            “How do you plead, Mr. Waid?”
            It’s come to this. How can it be so easily compressed into one small word? How is it possible to admit to a culpability that is designed and felt by people I don’t understand? I can’t say anything without saying too much. How do I plead? I plead with bloodless lips and startled, doe’s eyes, through a throat constricted with fear. I plead with a face in rictus, a face that echoes my heartbeat and parodies my whistling breath. I plead ignorantly of ignorance and with revelations of laziness. I plead no contest to the contest and without comfort or fluidity to this unkind quest for my soul. I plead when I wake up in the morning and when I go to sleep at night. I plead at once and throughout the weeks and months and microseconds of my ordeal. I plead into the bat-blind eyes of the monolith and into the mirrored cup of my salted, poisoned wine. I plead to the sea and the sky and to the umbilicus which I have severed and I plead to this judge for the reconfiguration of a life. I plead in fits and starts, coughing and mumbling and tripping on the words and I plead for a measure of courage that has so far been denied. I plead for humor and for proportion and for the sentience of my government and I plead, ultimately, any way you will have it.
            “Mr. Waid, we are waiting.”
            I feel like a child: “Aww, I don’t wanna plead. I wanna die! I want my mommy! I wanna go home!”
            I feel powerless—a category of a man: “ . . . look down this column on the left until you find your number, and across the row on the top of the graph until things line up, Mr. Waid, and you’ll see that you fall squarely in the middle of this particular kind of person . . .”
            I feel so tender. I might break. Handle with care, I’m a soap bubble or a brittle vial of worthless wind from another time and place . . .
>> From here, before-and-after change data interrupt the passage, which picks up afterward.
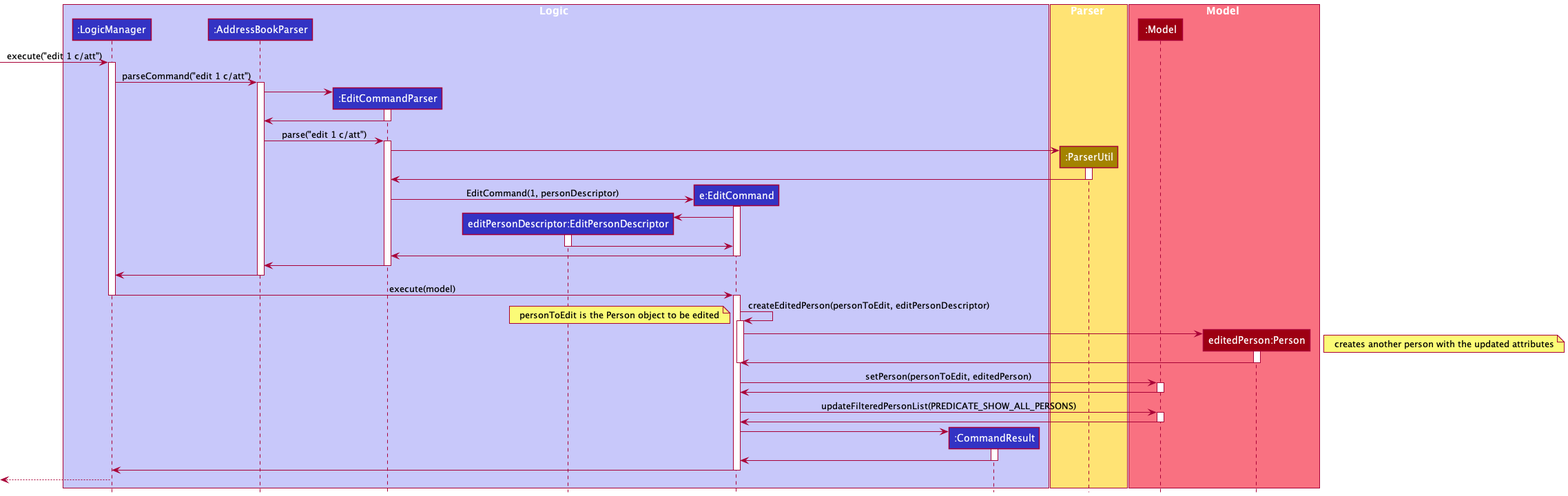
This is docs/images/EditCategoryCodeSequenceDiagram.png from nus-cs2103-AY2122S1/tp, a PlantUML export, as it was before one commit.
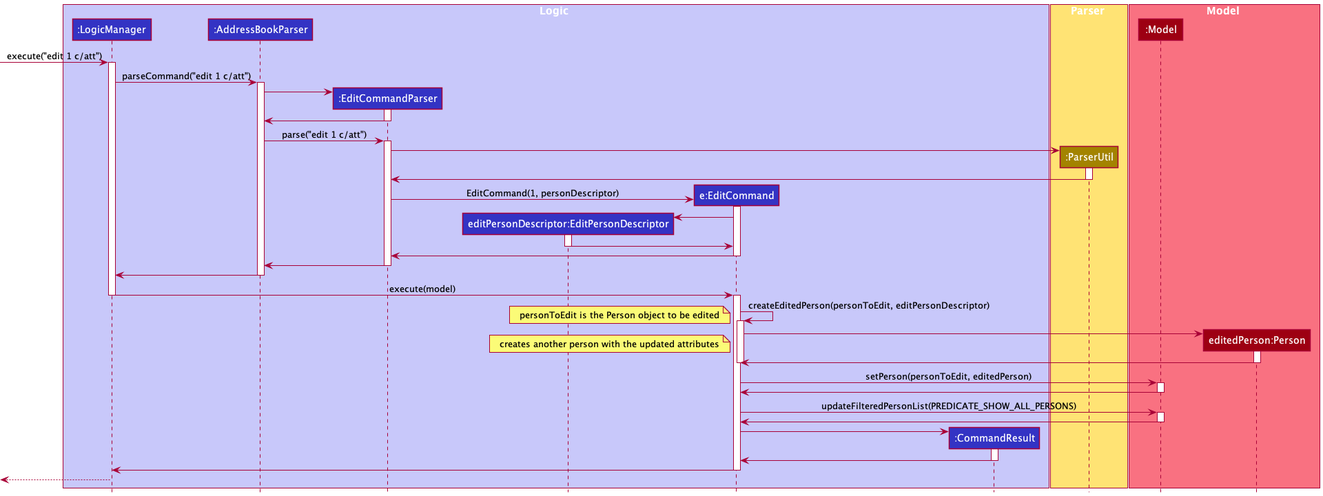
The same diagram one commit later.

Diff of the diagram source:
```diff
@@ -72,7 +72,7 @@
 
 create Person
 EditCommand -> Person
-note right: creates another person with the updated attributes
+note left: creates another person with the updated attributes
 activate Person
 
 Person -> EditCommand
```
            I must control my emotions. How do I plead? Have I been steadily storing measures of courage against this day? Must I do this for others, for the greater good?
            FUCK IT!
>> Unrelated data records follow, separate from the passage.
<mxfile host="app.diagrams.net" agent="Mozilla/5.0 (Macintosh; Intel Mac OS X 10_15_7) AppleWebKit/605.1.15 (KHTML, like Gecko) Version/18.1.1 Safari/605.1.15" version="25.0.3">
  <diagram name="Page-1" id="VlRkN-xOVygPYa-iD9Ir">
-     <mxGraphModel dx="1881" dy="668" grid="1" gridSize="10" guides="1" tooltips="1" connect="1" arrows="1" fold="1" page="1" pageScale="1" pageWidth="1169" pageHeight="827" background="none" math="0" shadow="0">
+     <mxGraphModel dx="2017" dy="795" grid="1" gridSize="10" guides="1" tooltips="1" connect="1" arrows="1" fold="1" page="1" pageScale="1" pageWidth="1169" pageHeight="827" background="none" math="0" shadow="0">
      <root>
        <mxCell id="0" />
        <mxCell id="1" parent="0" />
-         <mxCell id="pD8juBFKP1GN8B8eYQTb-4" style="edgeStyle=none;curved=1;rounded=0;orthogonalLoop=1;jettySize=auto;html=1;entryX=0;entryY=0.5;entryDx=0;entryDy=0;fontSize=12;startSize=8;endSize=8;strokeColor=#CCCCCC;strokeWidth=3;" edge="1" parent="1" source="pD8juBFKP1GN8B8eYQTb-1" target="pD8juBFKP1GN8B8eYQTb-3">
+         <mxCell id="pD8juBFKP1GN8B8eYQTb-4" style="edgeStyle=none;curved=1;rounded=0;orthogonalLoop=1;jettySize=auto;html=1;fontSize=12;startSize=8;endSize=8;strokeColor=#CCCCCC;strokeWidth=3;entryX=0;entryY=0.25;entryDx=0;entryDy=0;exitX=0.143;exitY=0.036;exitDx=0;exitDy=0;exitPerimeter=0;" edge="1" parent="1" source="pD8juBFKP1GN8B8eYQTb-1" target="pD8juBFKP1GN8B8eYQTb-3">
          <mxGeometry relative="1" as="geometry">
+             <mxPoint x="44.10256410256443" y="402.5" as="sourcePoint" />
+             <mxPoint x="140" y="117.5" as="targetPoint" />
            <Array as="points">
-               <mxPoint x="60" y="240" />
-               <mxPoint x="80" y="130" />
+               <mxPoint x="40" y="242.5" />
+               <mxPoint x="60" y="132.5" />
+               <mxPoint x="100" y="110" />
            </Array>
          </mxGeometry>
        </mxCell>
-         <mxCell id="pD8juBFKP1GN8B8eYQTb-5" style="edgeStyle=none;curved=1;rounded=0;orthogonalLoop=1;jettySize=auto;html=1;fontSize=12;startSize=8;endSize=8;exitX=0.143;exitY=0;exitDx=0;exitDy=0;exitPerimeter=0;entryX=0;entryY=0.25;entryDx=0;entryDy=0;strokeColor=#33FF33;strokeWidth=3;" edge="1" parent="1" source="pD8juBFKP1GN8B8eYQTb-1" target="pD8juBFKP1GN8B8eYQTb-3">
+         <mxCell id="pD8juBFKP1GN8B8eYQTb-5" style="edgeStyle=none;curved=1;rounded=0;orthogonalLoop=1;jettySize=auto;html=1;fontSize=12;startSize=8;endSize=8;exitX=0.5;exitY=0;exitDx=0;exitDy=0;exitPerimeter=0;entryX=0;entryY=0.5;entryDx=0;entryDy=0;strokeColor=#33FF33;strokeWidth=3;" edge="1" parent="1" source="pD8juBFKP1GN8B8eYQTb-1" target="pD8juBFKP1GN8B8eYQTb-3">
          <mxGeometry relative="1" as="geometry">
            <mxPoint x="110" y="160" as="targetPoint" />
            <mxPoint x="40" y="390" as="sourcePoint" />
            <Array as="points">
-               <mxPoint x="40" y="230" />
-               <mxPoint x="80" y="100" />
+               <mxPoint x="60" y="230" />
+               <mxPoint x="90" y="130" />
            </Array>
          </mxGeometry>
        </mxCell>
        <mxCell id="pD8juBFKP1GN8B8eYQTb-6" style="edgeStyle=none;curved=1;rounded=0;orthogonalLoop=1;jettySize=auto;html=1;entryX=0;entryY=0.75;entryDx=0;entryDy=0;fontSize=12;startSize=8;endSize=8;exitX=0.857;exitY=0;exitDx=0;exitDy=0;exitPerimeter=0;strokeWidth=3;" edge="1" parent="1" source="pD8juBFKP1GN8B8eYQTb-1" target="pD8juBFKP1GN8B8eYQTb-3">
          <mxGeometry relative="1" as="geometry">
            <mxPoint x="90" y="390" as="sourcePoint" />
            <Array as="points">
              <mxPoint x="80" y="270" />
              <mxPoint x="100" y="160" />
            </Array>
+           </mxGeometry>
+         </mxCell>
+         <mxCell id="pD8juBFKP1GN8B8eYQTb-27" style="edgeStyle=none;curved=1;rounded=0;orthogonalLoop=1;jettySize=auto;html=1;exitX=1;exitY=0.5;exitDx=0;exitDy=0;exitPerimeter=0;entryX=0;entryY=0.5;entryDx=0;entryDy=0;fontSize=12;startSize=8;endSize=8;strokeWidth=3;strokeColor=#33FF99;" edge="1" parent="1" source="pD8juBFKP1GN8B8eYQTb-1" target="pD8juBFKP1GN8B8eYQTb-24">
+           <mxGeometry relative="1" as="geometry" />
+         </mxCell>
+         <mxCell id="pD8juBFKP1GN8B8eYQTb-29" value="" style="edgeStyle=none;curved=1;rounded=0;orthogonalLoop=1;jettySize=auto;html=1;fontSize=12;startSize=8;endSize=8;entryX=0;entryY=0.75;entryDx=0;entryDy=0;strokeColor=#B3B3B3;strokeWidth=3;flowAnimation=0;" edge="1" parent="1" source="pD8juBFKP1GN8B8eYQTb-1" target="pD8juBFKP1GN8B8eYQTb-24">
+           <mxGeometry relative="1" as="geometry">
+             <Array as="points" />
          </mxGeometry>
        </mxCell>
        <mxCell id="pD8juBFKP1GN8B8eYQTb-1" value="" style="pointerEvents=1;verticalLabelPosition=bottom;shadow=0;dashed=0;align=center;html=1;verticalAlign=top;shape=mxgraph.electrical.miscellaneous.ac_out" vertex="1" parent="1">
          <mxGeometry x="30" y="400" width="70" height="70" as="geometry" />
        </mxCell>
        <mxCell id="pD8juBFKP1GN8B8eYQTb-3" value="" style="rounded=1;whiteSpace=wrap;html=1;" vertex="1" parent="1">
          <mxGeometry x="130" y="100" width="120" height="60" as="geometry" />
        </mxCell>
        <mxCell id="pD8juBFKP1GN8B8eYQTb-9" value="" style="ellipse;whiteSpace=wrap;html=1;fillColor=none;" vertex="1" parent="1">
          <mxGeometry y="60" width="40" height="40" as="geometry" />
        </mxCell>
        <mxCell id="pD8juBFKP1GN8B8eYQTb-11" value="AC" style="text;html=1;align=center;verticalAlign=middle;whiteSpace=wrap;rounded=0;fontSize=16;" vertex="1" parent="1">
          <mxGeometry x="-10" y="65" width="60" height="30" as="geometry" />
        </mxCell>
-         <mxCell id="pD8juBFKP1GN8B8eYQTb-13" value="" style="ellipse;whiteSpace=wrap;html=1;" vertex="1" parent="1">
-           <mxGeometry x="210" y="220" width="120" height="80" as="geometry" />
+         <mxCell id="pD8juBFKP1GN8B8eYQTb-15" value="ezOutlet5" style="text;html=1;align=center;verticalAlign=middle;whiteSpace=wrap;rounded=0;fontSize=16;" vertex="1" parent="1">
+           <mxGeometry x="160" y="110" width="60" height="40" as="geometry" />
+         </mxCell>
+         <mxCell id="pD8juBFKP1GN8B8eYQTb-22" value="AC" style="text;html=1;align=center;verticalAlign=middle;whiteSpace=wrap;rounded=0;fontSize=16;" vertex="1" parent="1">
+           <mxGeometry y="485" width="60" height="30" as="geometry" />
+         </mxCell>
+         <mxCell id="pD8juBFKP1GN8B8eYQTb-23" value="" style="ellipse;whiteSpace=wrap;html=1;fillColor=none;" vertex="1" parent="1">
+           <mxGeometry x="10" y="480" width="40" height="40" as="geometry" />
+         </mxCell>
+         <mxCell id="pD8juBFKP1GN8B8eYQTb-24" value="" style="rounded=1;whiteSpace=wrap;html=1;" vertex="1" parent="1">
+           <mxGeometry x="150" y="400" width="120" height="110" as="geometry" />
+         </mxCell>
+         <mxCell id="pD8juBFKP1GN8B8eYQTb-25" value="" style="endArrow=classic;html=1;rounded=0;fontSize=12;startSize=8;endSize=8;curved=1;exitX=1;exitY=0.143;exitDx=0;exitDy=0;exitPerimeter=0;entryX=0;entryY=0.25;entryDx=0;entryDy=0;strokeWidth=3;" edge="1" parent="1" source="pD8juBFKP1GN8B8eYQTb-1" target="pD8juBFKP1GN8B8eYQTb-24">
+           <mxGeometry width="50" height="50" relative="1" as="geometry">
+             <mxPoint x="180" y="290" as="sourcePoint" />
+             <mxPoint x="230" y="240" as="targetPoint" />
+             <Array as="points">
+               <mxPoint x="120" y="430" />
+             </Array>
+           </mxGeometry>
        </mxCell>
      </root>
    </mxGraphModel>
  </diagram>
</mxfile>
            I’ll plead! I’ll plead in the halls of their palaces or in the spotlight on their stage. I’ll plead with an eighty-piece brass band, with flashing lights, with sirens and confetti; I’ll do it whistling and eating crackers through the lips of my dummy. I’ll signal with my ears and sign with my eyebrows. I’ll do what it takes. I’ll pee my plea into the snow bank of the federal government’s heart. Mine will be a prize-winning plea. I will not bend.
            “A wise choice, Mr. Waid. Maybe we should send out for ice cream.”
            “Let’s get it on, Tiger.”
            “Tiger sentences you to nine years—“
            “NINE YEARS? Nine days would have done it.”
            “NINE YEARS, DOG! For nine years you will shuffle and kowtow. You will carry yourself in round-shouldered respect. You will jingle and jangle in your manacles like a dancing bear and when someone addresses you with the authority of the United States Government behind them, you will answer politely. Any intemperance, any unruliness of thought will be dealt with. Good luck, Mr. Waid. I hope you make it. Bailiff, this court is adjourned.”
            It’s winter in G-dorm and the old building is coping as best it can under the circumstances. The windows, steel-barred, are sweating and through the mesh of dirty wire I can see the main compound—brown now and abandoned looking during lockdown. The dorm is overheated but my hands are cold and I’m homesick. I can close my eyes and taste salt. I feel the motion. I can lie on my bunk amid the clatter and mumble of idle prisoners, and I leave this place and abandon this time:
            Beneath my boat a late morning light penetrates the swell. I see milky columns of light descending and disappearing in the veridic blue of the Gulf Stream. I can look up and out and there in the distance sentinels of clouds like pillowed comforters echo the aquamarine of the bank and tint the sky with early warnings of shallow water ahead. If I squint, concentrating on the border between sea and sky, I can just make out the skin of tiny islands, gray-blue lines on blue-blue sea under aqua skies in the chromatic latitudes of the Caribbean.
            I’m home.

            Home alright, awash in the light of the tropics . . .
            But only if I closed my eyes.